Haiti was like hell in the past two weeks after a devastating earthquake. Collapsed buildings, including the Presidential Palace and government ministry mansions, were strewn about the downtown area. An estimated 110,000 to 200,000 people lost their lives and many bodies are still buried under rubble. Stench from the dead permeates the center of the city.
The more than 300,000 people who have found temporary shelters in public parks are short of food, water and medicine, as noon temperature are soaring daily to 40 C. Every Haitian I met has either lost a home, their loved ones, or both. Poverty is everywhere in Haiti. Panic and despair are on almost everyone's face.
Life is extremely hard and will remain so as the recovery and rebuilding from the catastrophe will be a prolonged process. However, what has been amazing in the last few days is the gradual restoration of order in the streets. People are getting more food and water due to international humanitarian relief efforts. More vendors have emerged on sidewalks. It is now safe to walk in the street carrying a basket of bread or a huge box of bottled water.
The scenes shown by CNN were only the scariest parts of life there, not the routine.
The horrible quake has received massive attention worldwide in the last two weeks. But the attention and care could wane quickly as TV crews, reporters, rescue missions and aid groups leave the Caribbean nation in the coming weeks and months.
That is something we should not let happen if we truly care about the trauma suffered by Haitians.
Haitians don't have the luxury like those in China's Sichuan province, when the central government ordered each province, autonomous region and municipality to help in reconstructing the region.
Haitian's elected government has not been functioning well enough post-earthquake to give its people much-needed assurances to wade through the hardship.
Ludner Confident, a 60-year-old doctor who emigrated to the US 35 years ago, has lauded the freedom and democracy in today's Haitian society, but said he believes outside aid is vital to help develop the economy.
He himself is looking for investors to help realize his dream of building an oceanfront golf resort in a peninsula only an hour's drive from the capital of Port-au-Prince.
What I have foreseen in the past days was exactly a vision like that of Dr Confident's. Although much of Port-au-Prince lays in rubble, Haiti's beautiful landscape is still there.
The unique culture, the Voodoo religion, fascinating music, art, food, beaches and tropical climate would make Haiti a tourist destination at least as attractive as Sanya in South China's Hainan Island, which is now teeming with Chinese and foreign tourists.

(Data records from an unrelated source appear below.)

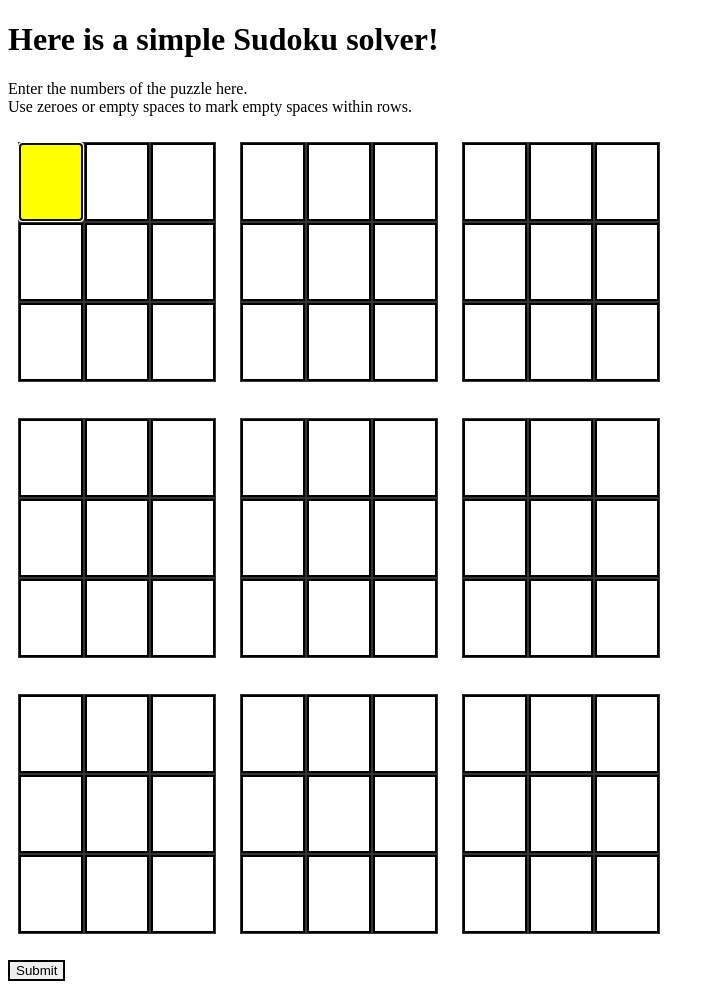
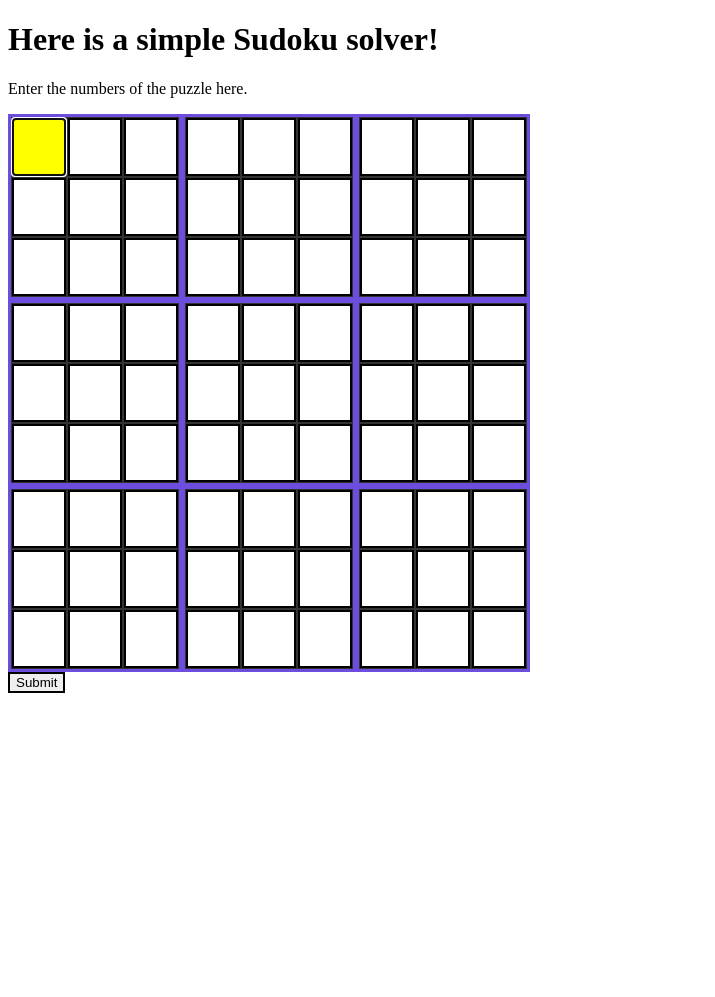
Before and after one commit to Pranaav-raju/sudoku, a Flask app: page / in a window 1280 px wide. Shown: the whole page, without its empty margins (0-715 px from the left). After the commit the page ends 693 px from the top, so only its background shows below. Run offline with Flask 2, Linux system fonts and the light colour scheme.

Commit message:
Improve appearance of grid
Shrink boxes to fit on a single page (on my computer).
Change color of border to purple.
Remove spaces between boxes.

```diff
--- a/templates/grid.html
+++ b/templates/grid.html
@@ -1,21 +1,28 @@
 {% extends "index.html" %}
 {% block head %}
 <style type="text/css">
+
+form {
+  /* Remove spaces between boxes on a line */
+  font-size: 0px;
+}
 .grid-container {
   display: inline-grid;
   grid-template-columns: auto auto auto;
+  margin: auto;
   background-color: #FFFFFF;
-  padding: 10px;
+  border: 3px solid rgba(72, 33, 214, 0.8);
 }
 .grid-item {
-  background-color: rgba(255, 255, 255, 0.8);
+  display: inline-grid;
   border: 1px solid rgba(0, 0, 0, 0.8);
   text-align: center;
 }
 
 input[type=text] {
-    width: 20px;
-    padding: 20px;
+    text-align: center;
+    padding: 10px;
+    width: 30px;
     font-size: 30px;
     background-color: rgba(255, 255, 255, 0.8);
 }
@@ -38,8 +45,7 @@ textarea {
   {% if error is defined %}
   <p><b>{{ error }}</b>
   {% endif %}
-  <p>Enter the numbers of the puzzle here.<br>
-  Use zeroes or empty spaces to mark empty spaces within rows.
+  Enter the numbers of the puzzle here.</p>
   <!-- Cells will get created a single box at a time, so list by box -->
   {% set top_row = [["00", "01", "02", "10", "11", "12", "20", "21", "22"],
                    ["03", "04", "05", "13", "14", "15", "23", "24", "25"],
@@ -55,8 +61,7 @@ textarea {
       {% for box in row %}
       <div class="grid-container">
           {% for cell in box %}
-              <div class="grid-item"><input type="text" name={{ cell }} oninput="check(this, name)" {% if cell == "00" %} autofocus {% endif %}>
-              <script src="https://ajax.googleapis.com/ajax/libs/jquery/3.3.1/jquery.min.js"></script>
+              <div class="grid-item"><input type="text" name={{ cell }} oninput="check(this, name)" maxlength="1" {% if cell == "00" %} autofocus {% endif %}>
               <script>
                 function getOtherLine(pos) {
                   var fullLine = [];
@@ -144,8 +149,8 @@ textarea {
       </div>
       {%- endfor %}
       <!-- Put every row on a new line-->
-      </p>
+    </br>
   {% endfor %}
-      <p><input type="submit" value="Submit"></p>
+      <input type="submit" value="Submit"></p>
       </form>
 {% endblock %}
```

Haiti's natural beauty is complemented by the hospitality of Haitian people. Daphne, the Haitian owner of a hotel in Petionville, Port-au-Prince, generously offered my colleague and I a place to stay one late night after a 10-hour, bumpy bus ride from Santo Domingo of the Dominican Republic. The fact that she had just lost her 23-year-old son in the quake is not lost on me.
Deng Xiaoping's slogan of "Development is the Top Priority" seems fitting for Haiti today. With 80 percent of its 9 million people in rural areas, Haiti's demography is much like China 30 years ago, only 100 times smaller.

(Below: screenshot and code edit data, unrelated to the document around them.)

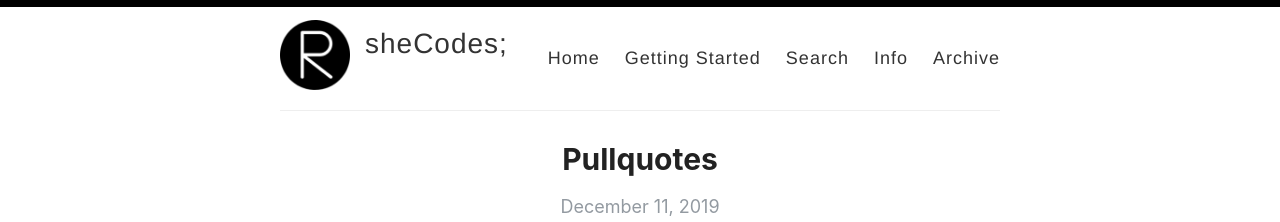
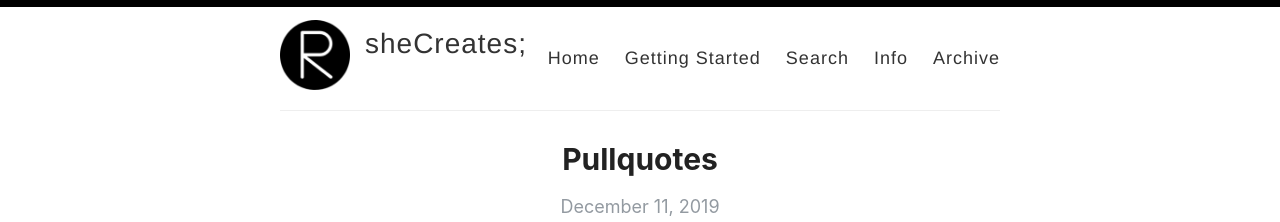
Before and after one commit to norawarschewski/shecreates.design, a Jekyll site: the page built from index.html, in a window 1280 px wide and 900 px high. Shown: the top 222 px of the window. Built offline with Jekyll 4.4.1, drawn with Linux system fonts in a browser that asks for light colours; the list of posts is cut into pages by our own code.

Commit message:
chore: update title

```diff
--- a/_config.yml
+++ b/_config.yml
@@ -3,7 +3,7 @@
 #
 
 # Name of your site (displayed in the header)
-name: sheCodes;
+name: sheCreates;
 
 # Name of the author
 author: Nora Warschewski
```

Labor-intensive industries would help create many jobs for the people leaving rural villages. The tourism industry should tap into its abundant natural sceneries and create jobs.
I am glad to hear that the Chinese government, though still having no diplomatic ties with Haiti, has voiced its support of Haiti's reconstruction. In fact, two Chinese businessmen I met in Port-au-Prince have already started looking for opportunities in the poorest country in the Western Hemisphere. A Zhejiang native is looking into infrastructure projects while the other, from Beijing, looks into industry as well as the service industry.

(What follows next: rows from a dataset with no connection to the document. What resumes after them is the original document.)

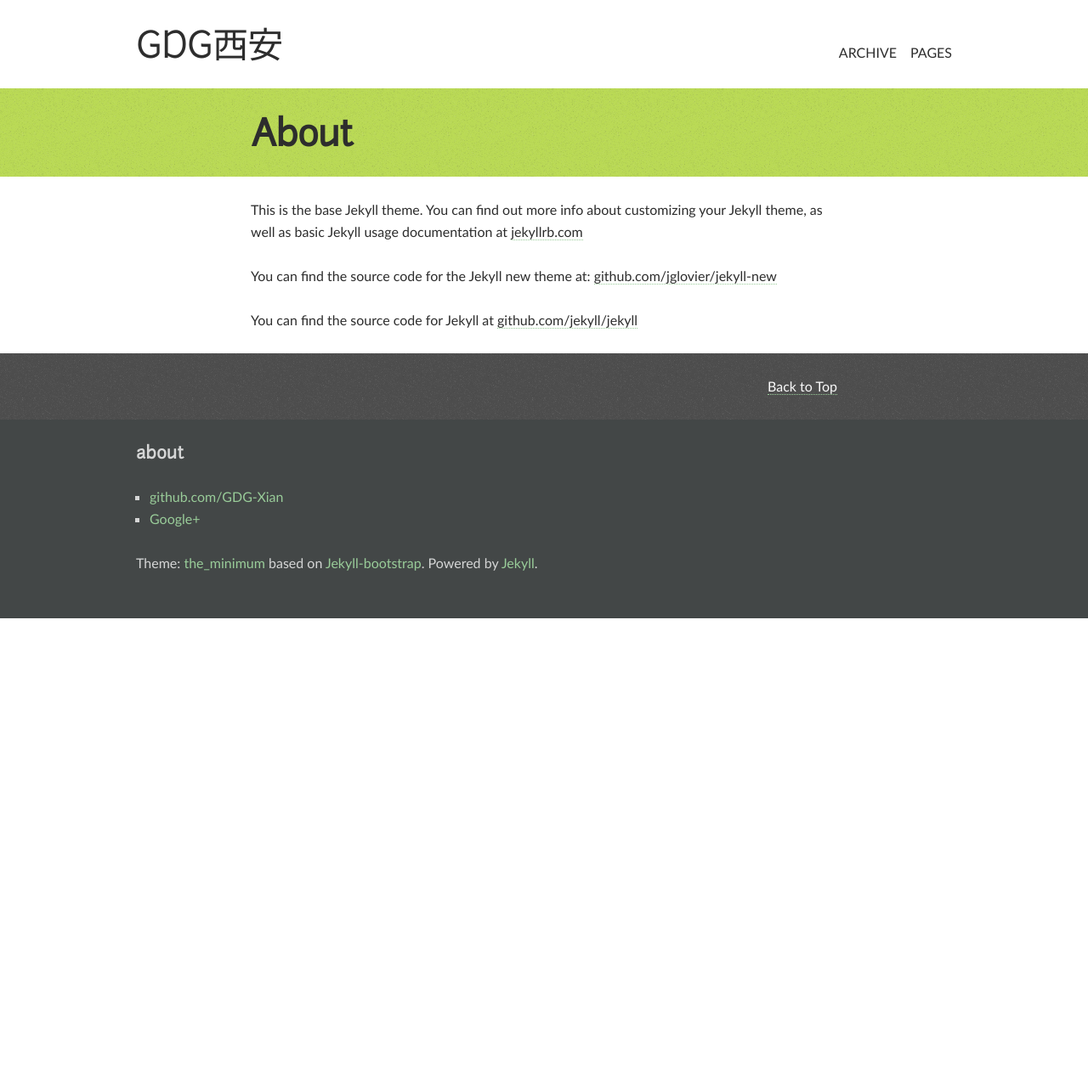
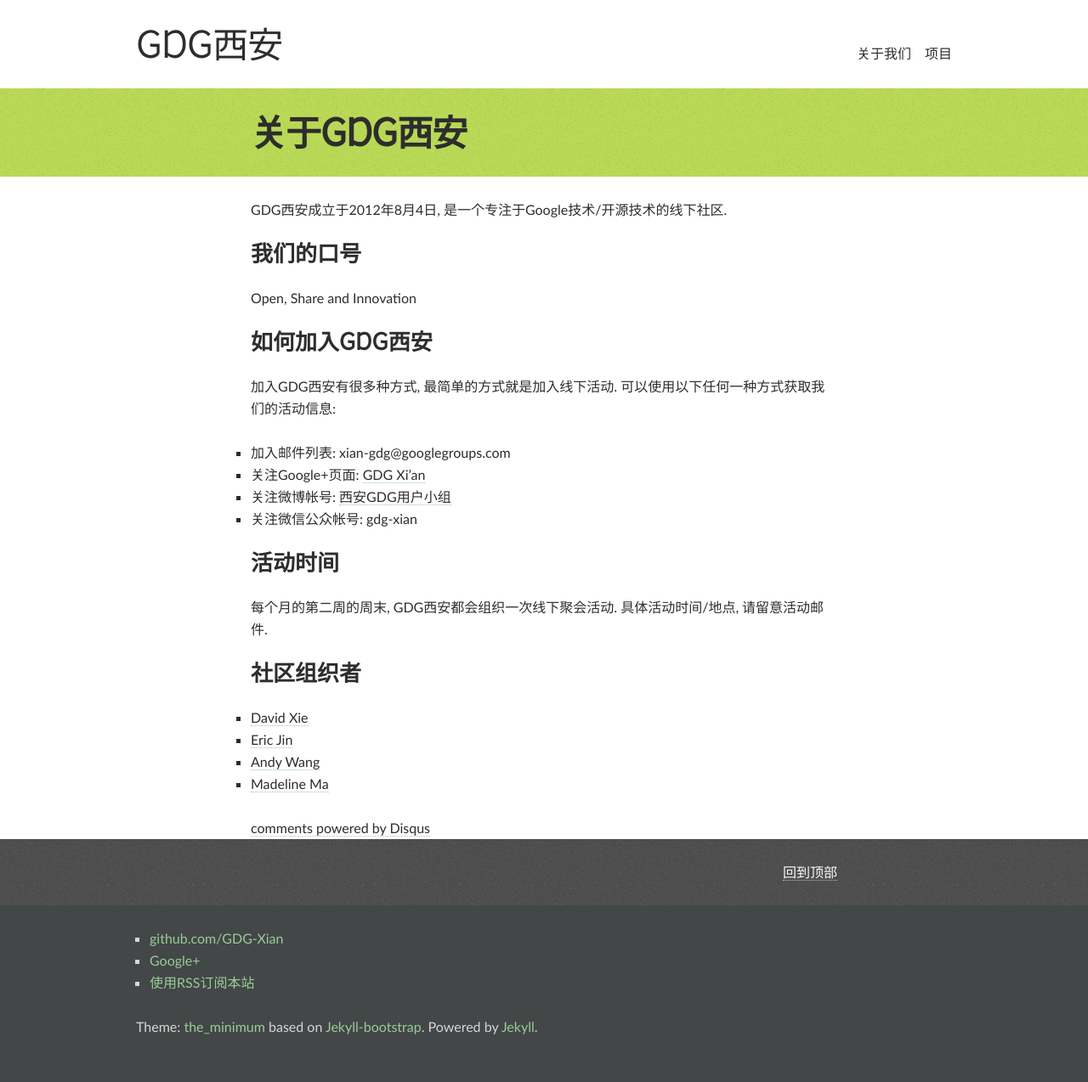
Before and after one commit to yitong-ovo/GDG-Xian.github.io, a Jekyll site: the page built from about.md, in a window 1280 px wide. Shown: the whole page at 85% size. Built offline with Jekyll 4.4.1, drawn with Linux system fonts in a browser that asks for light colours; comment, search, counter and statistics services are not loaded; before the commit the page ends 900 px from its top, so only the background shows below that.

Commit message:
添加了一些内容

```diff
--- a/_config.yml
+++ b/_config.yml
@@ -1,13 +1,9 @@
 # Site settings
 title: GDG西安
 email: your-email@domain.com
-description: "Write an awesome description for your new site here. You can edit this line in _config.yml. It will appear in your document head meta (for Google search results) and in your feed.xml site description."
+description: "GDG西安是西安一家专注于Google技术, 开源技术的社区, 欢迎各类朋友加入到GDG西安的集体中来."
 baseurl: ""
-url: "http://yourdomain.com"
-
-author:
-  name: David Xie
-  email: david.xie@me.com
+url: "http://gdgxian.org"
 
 # Build settings
 markdown: kramdown
--- a/_layouts/default.html
+++ b/_layouts/default.html
@@ -21,8 +21,9 @@
 				<p class="logo"><a href="/">{{ site.title }}</a></p>
 				<nav class="nav-global">
 					<ul>
-						<li class="archive"><a href="/archive.html">archive</a></li>
-						<li class="page"><a href="/pages.html">pages</a></li>
+						<li class="page"><a href="/about">关于我们</a></li>
+						<li class="page"><a href="/projects">项目</a></li>
+						<!-- <li class="archive"><a href="/archive.html">归档</a></li> -->
 					</ul>
 				</nav>
 			</div><!-- unit-inner -->
@@ -41,10 +42,12 @@
 		<div class="unit-foot">
 			<div class="unit-inner unit-foot-inner">
 				<div class="misc vcard">
-					<h4>about</h4>
+					<!-- <h4>常用链接</h4> -->
+					<p></p>
 					<ul>
 						<li class="github"><a href="http://github.com/GDG-Xian/" rel="me">github.com/GDG-Xian</a></li>
 						<li class="twitter"><a href="http://plus.google.com/114935565019424673192/" rel="me">Google+</a></li>
+						<li><p class="rss-subscribe"><a href="{{ "/feed.xml" | prepend: site.baseurl }}">使用RSS订阅本站</a></p></li>
 					</ul>
 				</div><!-- misc -->
 				<p class="licence">
--- a/_layouts/page.html
+++ b/_layouts/page.html
@@ -16,13 +16,28 @@
 			<div class="bd">
 				<div class="entry-content">
 					{{ content }}
+					<div id="disqus_thread"></div>
+					<script type="text/javascript">
+					/* * * CONFIGURATION VARIABLES: EDIT BEFORE PASTING INTO YOUR WEBPAGE * * */
+					var disqus_shortname = 'gdgxian'; // required: replace example with your forum shortname
+
+					/* * * DON'T EDIT BELOW THIS LINE * * */
+					(function() {
+					var dsq = document.createElement('script'); dsq.type = 'text/javascript'; dsq.async = true;
+					dsq.src = '//' + disqus_shortname + '.disqus.com/embed.js';
+					(document.getElementsByTagName('head')[0] || document.getElementsByTagName('body')[0]).appendChild(dsq);
+					})();
+					</script>
+					<noscript>Please enable JavaScript to view the <a href="http://disqus.com/?ref_noscript">comments powered by Disqus.</a></noscript>
+					<a href="http://disqus.com" class="dsq-brlink">comments powered by <span class="logo-disqus">Disqus</span></a>
 				</div><!-- entry-content -->
+
 			</div><!-- bd -->
 
 			<footer class="unit-foot">
 				<div class="unit-inner unit-foot-inner">
 					<p class="gotop">
-						<a href="#page">Back to Top</a>
+						<a href="#page">回到顶部</a>
 					</p>
 				</div>
 			</footer>
--- a/about.md
+++ b/about.md
@@ -1,11 +1,31 @@
 ---
 layout: page
-title: About
+title: 关于GDG西安
 permalink: /about/
 ---
 
-This is the base Jekyll theme. You can find out more info about customizing your Jekyll theme, as well as basic Jekyll usage documentation at [jekyllrb.com](http://jekyllrb.com/)
+GDG西安成立于2012年8月4日, 是一个专注于Google技术/开源技术的线下社区.
 
-You can find the source code for the Jekyll new theme at: [github.com/jglovier/jekyll-new](https://github.com/jglovier/jekyll-new)
+### 我们的口号
 
-You can find the source code for Jekyll at [github.com/jekyll/jekyll](https://github.com/jekyll/jekyll)
+Open, Share and Innovation
+
+### 如何加入GDG西安
+
+加入GDG西安有很多种方式, 最简单的方式就是加入线下活动. 可以使用以下任何一种方式获取我们的活动信息:
+
+* 加入邮件列表: xian-gdg@googlegroups.com
+* 关注Google+页面: [GDG Xi'an](http://plus.google.com/114935565019424673192/)
+* 关注微博帐号: [西安GDG用户小组](http://weibo.com/xagdg)
+* 关注微信公众帐号: gdg-xian
+
+### 活动时间
+
+每个月的第二周的周末, GDG西安都会组织一次线下聚会活动. 具体活动时间/地点, 请留意活动邮件.
+
+### 社区组织者
+
+* [David Xie](mailto:david.scriptfan@gmail.com)
+* [Eric Jin](mailto:today.xa@gmail.com)
+* [Andy Wang](mailto:wangyaodi@gmail.com)
+* [Madeline Ma](mailto:macijiao@gmail.com)
--- a/index.html
+++ b/index.html
@@ -8,7 +8,7 @@
       <header>
         <div class="unit-head">
           <div class="unit-inner unit-head-inner">
-            <h1 class="h2 entry-title">Posts</h1>
+            <h1 class="h2 entry-title">近期文章</h1>
           </div><!-- unit-inner -->
         </div><!-- unit-head -->
       </header>
@@ -25,15 +25,13 @@
             {% endfor %}
           </ul>
 
-          <p class="rss-subscribe">subscribe <a href="{{ "/feed.xml" | prepend: site.baseurl }}">via RSS</a></p>
-
         </div><!-- entry-content -->
       </div><!-- bd -->
 
       <footer class="unit-foot">
         <div class="unit-inner unit-foot-inner">
           <p class="gotop">
-            <a href="#page">Back to Top</a>
+            <a href="#page">回到顶部</a>
           </p>
         </div>
       </footer>
```
Also changed, not shown: _layouts/post.html (+16 -2 lines), projects.md (added, +11 -0 lines).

With plenty of good and bitter lessons from the reconstruction of the Sichuan quake zone, China should have a lot to offer Haiti.
The United Nations, which has peacekeeping forces in Haiti to maintain social order, should take on the extra task of focusing on Haiti's reconstruction.
If Haiti follows a sound economic policy in the coming decades, it won't be too long before the nation on the south of Hispaniola Island becomes a paradise. And I will be looking forward to going back to Haiti on a Caribbean cruise then.
Good luck, Haiti.
(China Daily 01/26/2010 page8)